• [Exercise brief]:
If a line of the records holds the word "inner", copy it out.

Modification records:

►

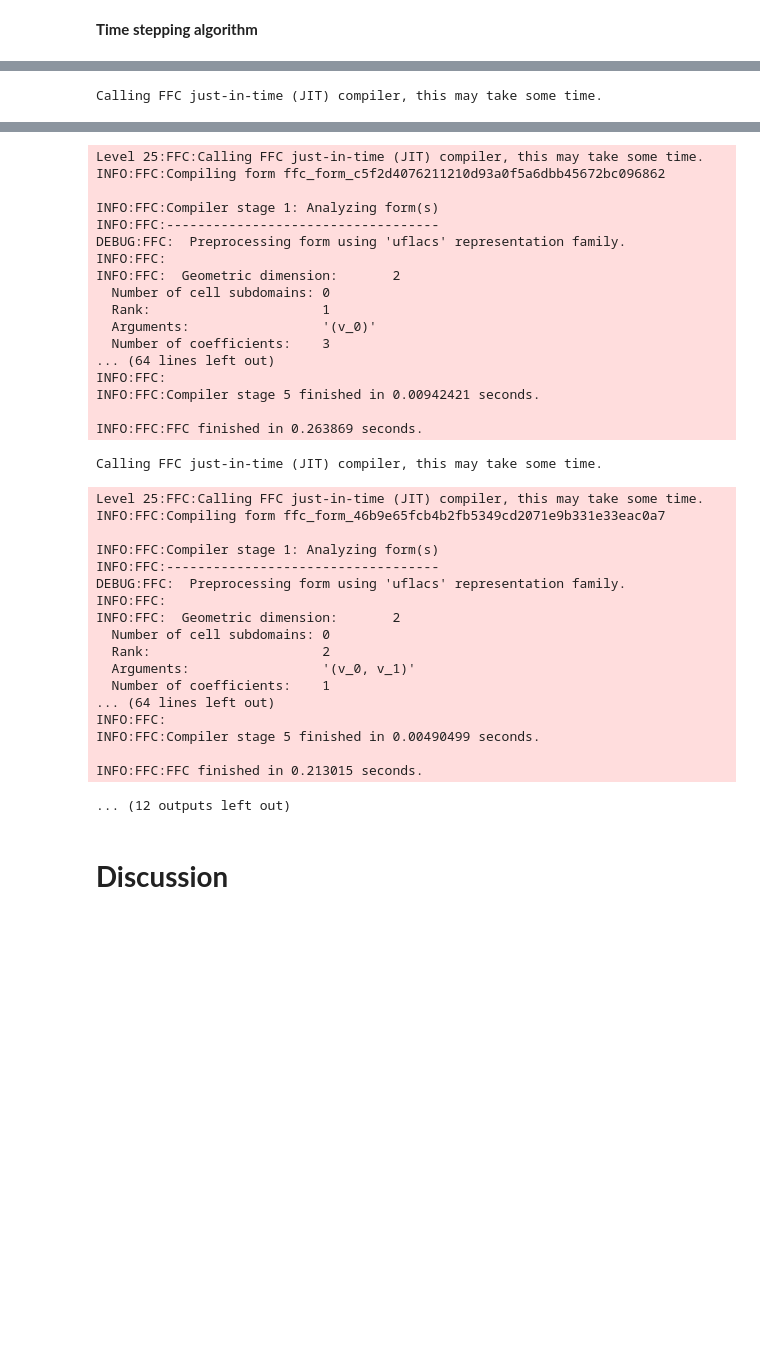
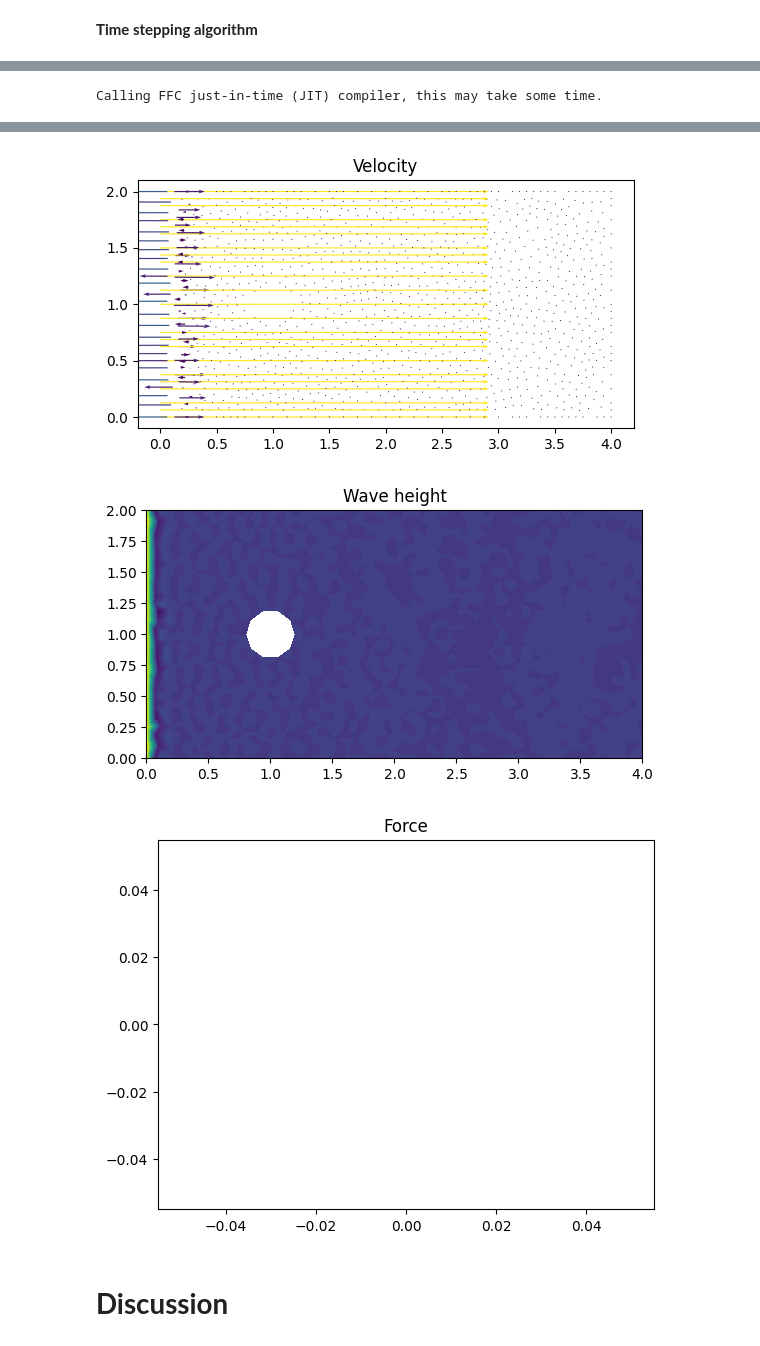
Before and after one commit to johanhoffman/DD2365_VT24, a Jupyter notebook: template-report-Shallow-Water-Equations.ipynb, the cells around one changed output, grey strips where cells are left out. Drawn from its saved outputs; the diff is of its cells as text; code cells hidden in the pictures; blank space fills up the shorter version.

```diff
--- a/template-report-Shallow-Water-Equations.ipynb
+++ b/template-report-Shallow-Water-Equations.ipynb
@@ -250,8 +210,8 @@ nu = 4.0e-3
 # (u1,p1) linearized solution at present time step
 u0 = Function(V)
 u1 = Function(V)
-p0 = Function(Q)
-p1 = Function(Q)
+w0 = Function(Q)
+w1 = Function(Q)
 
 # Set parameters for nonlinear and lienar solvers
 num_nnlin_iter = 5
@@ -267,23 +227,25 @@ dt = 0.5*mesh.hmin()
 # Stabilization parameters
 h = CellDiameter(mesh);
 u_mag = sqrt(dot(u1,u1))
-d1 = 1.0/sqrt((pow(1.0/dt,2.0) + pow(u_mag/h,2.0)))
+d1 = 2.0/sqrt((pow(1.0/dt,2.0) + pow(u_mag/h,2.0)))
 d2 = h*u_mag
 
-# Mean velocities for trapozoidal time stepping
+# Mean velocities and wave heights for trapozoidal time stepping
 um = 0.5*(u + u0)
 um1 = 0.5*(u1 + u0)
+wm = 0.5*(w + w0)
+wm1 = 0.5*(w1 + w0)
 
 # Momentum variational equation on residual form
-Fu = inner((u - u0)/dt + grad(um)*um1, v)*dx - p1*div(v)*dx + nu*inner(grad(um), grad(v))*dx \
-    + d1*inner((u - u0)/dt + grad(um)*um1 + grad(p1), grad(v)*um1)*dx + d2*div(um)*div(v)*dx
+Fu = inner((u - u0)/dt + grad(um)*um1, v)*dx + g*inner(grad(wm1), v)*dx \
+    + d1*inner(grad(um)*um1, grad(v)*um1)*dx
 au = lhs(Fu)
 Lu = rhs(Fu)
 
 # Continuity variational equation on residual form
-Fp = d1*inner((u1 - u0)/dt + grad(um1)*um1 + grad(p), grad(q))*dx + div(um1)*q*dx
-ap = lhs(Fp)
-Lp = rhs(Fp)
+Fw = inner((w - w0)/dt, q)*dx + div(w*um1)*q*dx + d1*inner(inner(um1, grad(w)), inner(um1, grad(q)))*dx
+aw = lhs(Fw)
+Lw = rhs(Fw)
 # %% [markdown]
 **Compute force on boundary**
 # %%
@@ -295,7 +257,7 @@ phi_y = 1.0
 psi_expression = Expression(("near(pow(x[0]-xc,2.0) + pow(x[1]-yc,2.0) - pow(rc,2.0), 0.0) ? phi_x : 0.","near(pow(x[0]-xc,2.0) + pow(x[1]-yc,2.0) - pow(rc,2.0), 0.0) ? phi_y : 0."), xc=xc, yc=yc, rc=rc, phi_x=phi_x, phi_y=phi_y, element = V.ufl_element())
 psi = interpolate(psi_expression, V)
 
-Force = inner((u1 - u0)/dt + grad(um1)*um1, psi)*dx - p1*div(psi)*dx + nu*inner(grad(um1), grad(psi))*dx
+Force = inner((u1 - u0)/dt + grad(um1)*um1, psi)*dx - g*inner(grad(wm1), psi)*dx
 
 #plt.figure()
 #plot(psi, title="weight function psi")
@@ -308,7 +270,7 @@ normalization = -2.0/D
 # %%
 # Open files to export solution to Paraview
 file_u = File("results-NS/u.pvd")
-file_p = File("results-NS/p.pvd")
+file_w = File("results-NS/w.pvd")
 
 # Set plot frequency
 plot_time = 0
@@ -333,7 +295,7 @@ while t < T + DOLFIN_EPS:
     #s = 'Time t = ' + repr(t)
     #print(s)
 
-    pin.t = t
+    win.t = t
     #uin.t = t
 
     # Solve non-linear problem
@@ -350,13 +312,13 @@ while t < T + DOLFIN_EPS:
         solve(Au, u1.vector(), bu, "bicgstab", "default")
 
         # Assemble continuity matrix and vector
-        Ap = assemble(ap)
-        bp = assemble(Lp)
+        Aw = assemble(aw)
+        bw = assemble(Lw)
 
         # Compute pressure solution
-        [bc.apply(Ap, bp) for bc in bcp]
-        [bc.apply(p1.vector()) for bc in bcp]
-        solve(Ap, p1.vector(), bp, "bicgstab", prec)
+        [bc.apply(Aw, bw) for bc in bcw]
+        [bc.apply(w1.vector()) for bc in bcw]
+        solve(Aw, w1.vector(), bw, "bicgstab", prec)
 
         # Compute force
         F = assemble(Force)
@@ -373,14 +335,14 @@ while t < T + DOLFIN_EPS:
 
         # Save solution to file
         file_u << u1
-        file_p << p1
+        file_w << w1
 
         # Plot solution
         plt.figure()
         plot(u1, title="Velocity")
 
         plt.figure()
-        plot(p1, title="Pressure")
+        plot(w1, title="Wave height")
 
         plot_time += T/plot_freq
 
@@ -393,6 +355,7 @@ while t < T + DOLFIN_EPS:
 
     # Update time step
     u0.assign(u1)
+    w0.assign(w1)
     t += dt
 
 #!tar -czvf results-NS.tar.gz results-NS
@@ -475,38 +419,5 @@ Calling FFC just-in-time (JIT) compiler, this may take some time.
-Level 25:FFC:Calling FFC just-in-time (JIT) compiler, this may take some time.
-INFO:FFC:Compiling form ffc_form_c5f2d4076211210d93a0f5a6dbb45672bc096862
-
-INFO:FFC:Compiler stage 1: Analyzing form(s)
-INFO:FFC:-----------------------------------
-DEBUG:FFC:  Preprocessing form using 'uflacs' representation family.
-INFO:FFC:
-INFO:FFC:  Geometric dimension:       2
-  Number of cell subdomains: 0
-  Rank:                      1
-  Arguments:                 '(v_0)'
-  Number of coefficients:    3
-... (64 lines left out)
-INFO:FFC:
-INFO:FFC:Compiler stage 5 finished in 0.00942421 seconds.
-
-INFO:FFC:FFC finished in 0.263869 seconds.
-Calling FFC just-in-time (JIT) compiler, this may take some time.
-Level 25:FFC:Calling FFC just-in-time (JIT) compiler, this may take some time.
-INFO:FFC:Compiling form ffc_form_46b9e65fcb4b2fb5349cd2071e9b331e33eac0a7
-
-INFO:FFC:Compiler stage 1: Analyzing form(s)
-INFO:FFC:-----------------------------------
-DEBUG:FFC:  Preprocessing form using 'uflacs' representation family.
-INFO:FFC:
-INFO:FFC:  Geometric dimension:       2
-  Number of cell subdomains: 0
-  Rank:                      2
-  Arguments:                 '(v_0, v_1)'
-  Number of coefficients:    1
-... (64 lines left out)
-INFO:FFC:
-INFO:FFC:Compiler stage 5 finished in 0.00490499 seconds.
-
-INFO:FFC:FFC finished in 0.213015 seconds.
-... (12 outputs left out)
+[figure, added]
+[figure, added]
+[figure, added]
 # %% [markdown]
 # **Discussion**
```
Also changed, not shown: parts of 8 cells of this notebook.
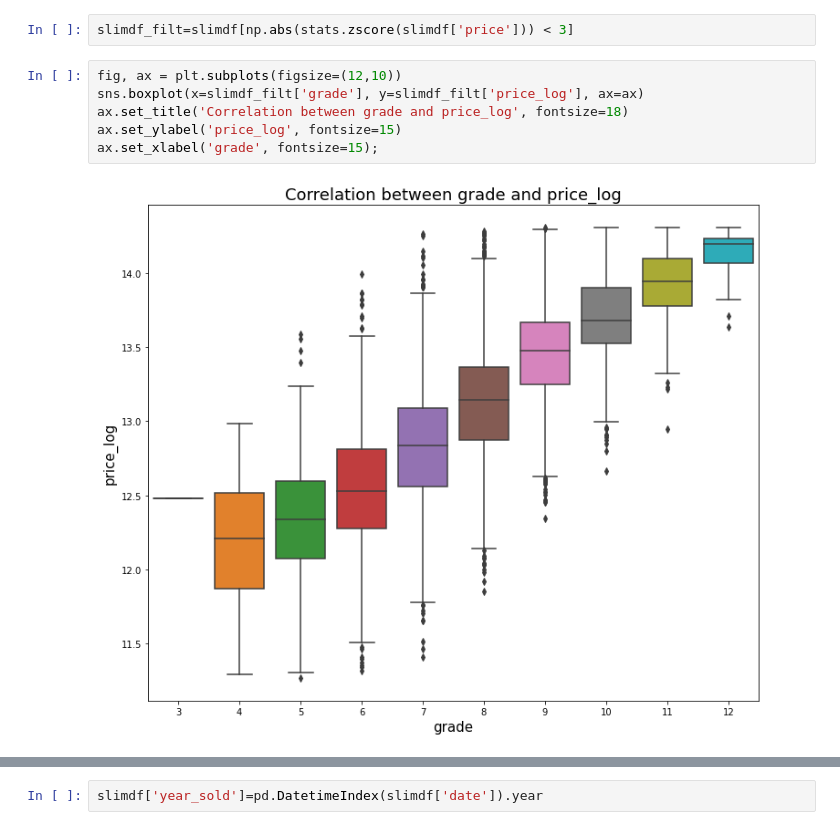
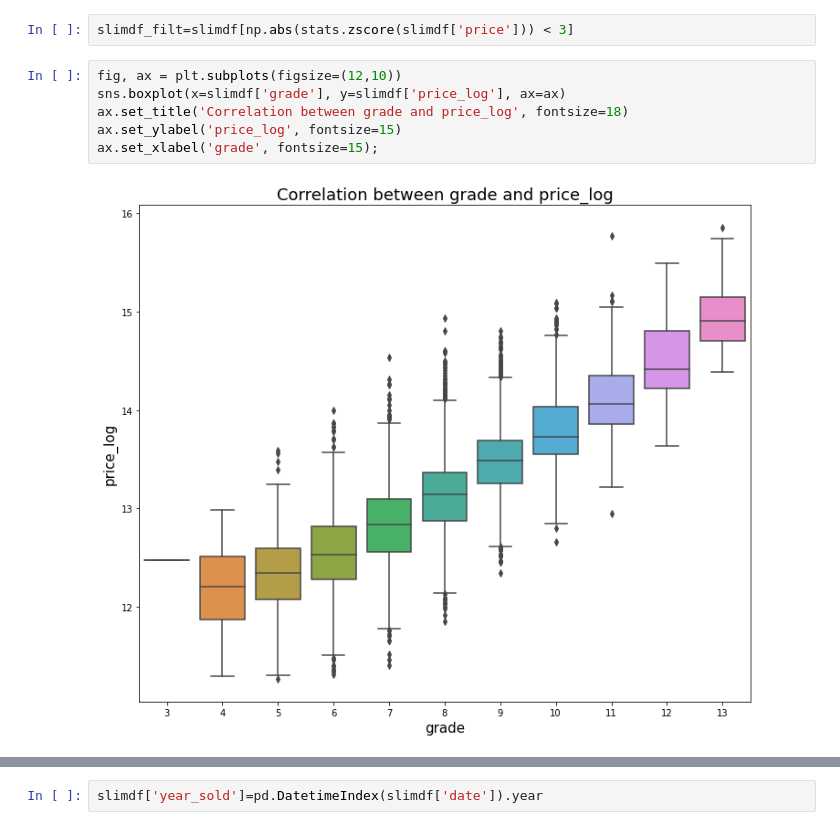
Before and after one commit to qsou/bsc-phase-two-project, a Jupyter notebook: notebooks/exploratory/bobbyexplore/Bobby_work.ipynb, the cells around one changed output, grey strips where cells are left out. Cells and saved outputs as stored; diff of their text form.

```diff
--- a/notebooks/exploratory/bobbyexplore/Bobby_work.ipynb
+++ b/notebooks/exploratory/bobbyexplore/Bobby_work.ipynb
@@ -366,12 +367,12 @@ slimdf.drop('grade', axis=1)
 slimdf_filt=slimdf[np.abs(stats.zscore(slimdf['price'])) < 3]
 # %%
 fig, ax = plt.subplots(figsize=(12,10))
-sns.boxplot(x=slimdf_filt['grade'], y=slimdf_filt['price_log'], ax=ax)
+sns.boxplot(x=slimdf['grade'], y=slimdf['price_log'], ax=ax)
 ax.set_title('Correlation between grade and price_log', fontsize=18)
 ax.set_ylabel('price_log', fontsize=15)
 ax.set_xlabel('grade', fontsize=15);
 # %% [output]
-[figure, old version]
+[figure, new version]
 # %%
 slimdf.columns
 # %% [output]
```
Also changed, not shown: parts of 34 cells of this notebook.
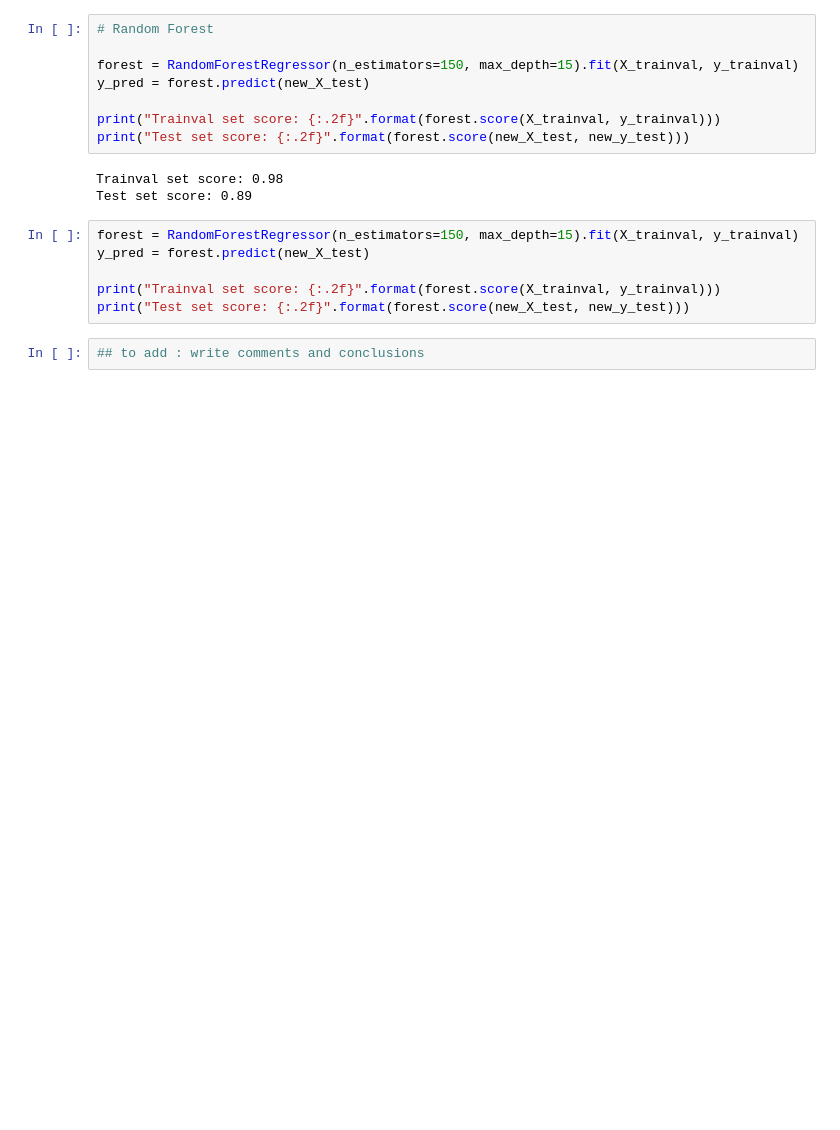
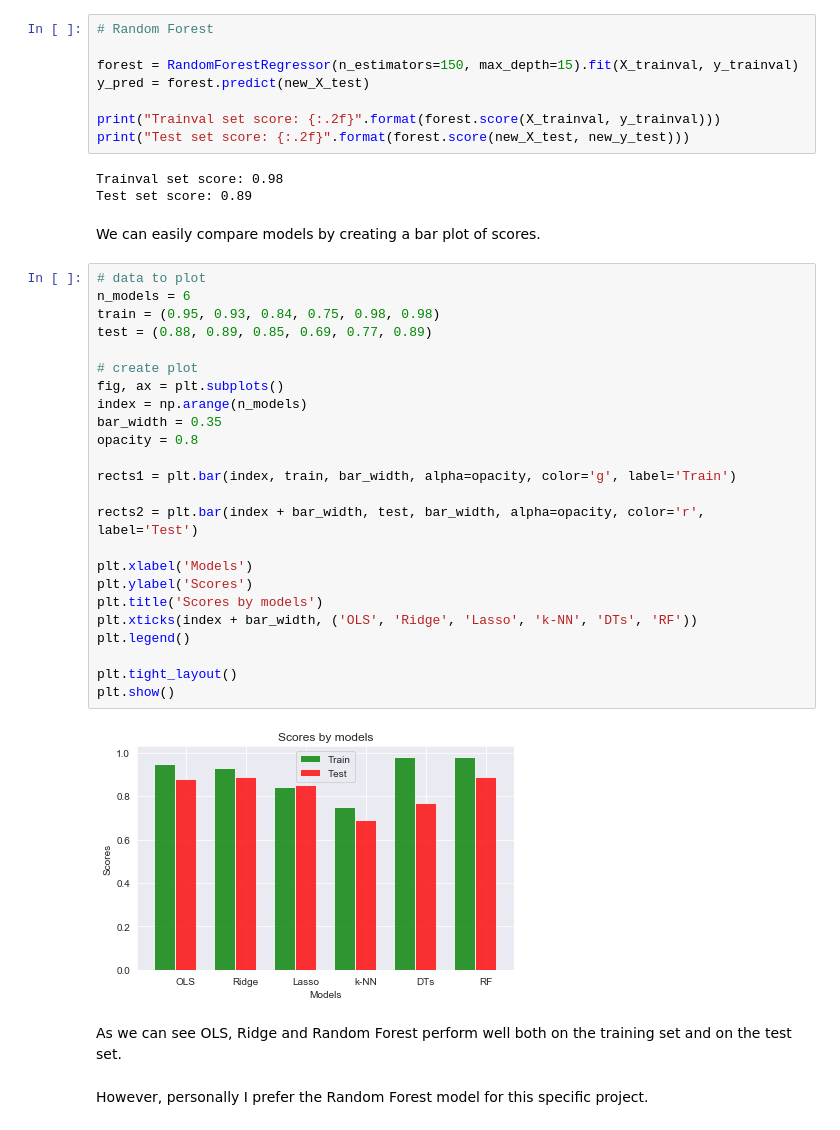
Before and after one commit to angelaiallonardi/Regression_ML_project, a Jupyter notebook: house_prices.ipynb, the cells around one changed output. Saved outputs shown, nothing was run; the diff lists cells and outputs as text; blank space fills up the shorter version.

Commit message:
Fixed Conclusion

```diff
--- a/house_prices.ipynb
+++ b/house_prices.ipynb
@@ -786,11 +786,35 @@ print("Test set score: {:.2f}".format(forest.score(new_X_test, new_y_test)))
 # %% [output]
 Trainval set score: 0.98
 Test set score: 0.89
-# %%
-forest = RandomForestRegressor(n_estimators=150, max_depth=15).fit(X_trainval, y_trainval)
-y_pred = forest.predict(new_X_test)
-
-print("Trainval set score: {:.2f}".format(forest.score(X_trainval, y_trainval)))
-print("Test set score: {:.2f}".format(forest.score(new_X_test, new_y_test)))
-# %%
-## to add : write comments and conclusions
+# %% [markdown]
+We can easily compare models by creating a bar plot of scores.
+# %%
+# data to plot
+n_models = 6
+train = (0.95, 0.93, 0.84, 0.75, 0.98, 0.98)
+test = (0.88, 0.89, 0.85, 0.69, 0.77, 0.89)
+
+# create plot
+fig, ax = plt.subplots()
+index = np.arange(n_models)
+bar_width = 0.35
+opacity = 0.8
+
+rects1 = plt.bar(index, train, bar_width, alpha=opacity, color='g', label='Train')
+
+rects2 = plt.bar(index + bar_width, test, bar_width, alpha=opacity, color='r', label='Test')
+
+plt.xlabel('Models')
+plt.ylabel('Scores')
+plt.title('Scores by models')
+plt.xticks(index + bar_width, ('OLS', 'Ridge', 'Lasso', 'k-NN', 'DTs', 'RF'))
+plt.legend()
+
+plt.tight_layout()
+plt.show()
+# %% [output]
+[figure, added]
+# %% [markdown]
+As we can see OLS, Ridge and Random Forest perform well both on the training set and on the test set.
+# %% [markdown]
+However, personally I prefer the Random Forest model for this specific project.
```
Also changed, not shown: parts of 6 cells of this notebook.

◄

• [Solution for this exercise]:
-Fu = inner((u - u0)/dt + grad(um)*um1, v)*dx - p1*div(v)*dx + nu*inner(grad(um), grad(v))*dx \
-    + d1*inner((u - u0)/dt + grad(um)*um1 + grad(p1), grad(v)*um1)*dx + d2*div(um)*div(v)*dx
+Fu = inner((u - u0)/dt + grad(um)*um1, v)*dx + g*inner(grad(wm1), v)*dx \
+    + d1*inner(grad(um)*um1, grad(v)*um1)*dx
-Fp = d1*inner((u1 - u0)/dt + grad(um1)*um1 + grad(p), grad(q))*dx + div(um1)*q*dx
+Fw = inner((w - w0)/dt, q)*dx + div(w*um1)*q*dx + d1*inner(inner(um1, grad(w)), inner(um1, grad(q)))*dx
-Force = inner((u1 - u0)/dt + grad(um1)*um1, psi)*dx - p1*div(psi)*dx + nu*inner(grad(um1), grad(psi))*dx
+Force = inner((u1 - u0)/dt + grad(um1)*um1, psi)*dx - g*inner(grad(wm1), psi)*dx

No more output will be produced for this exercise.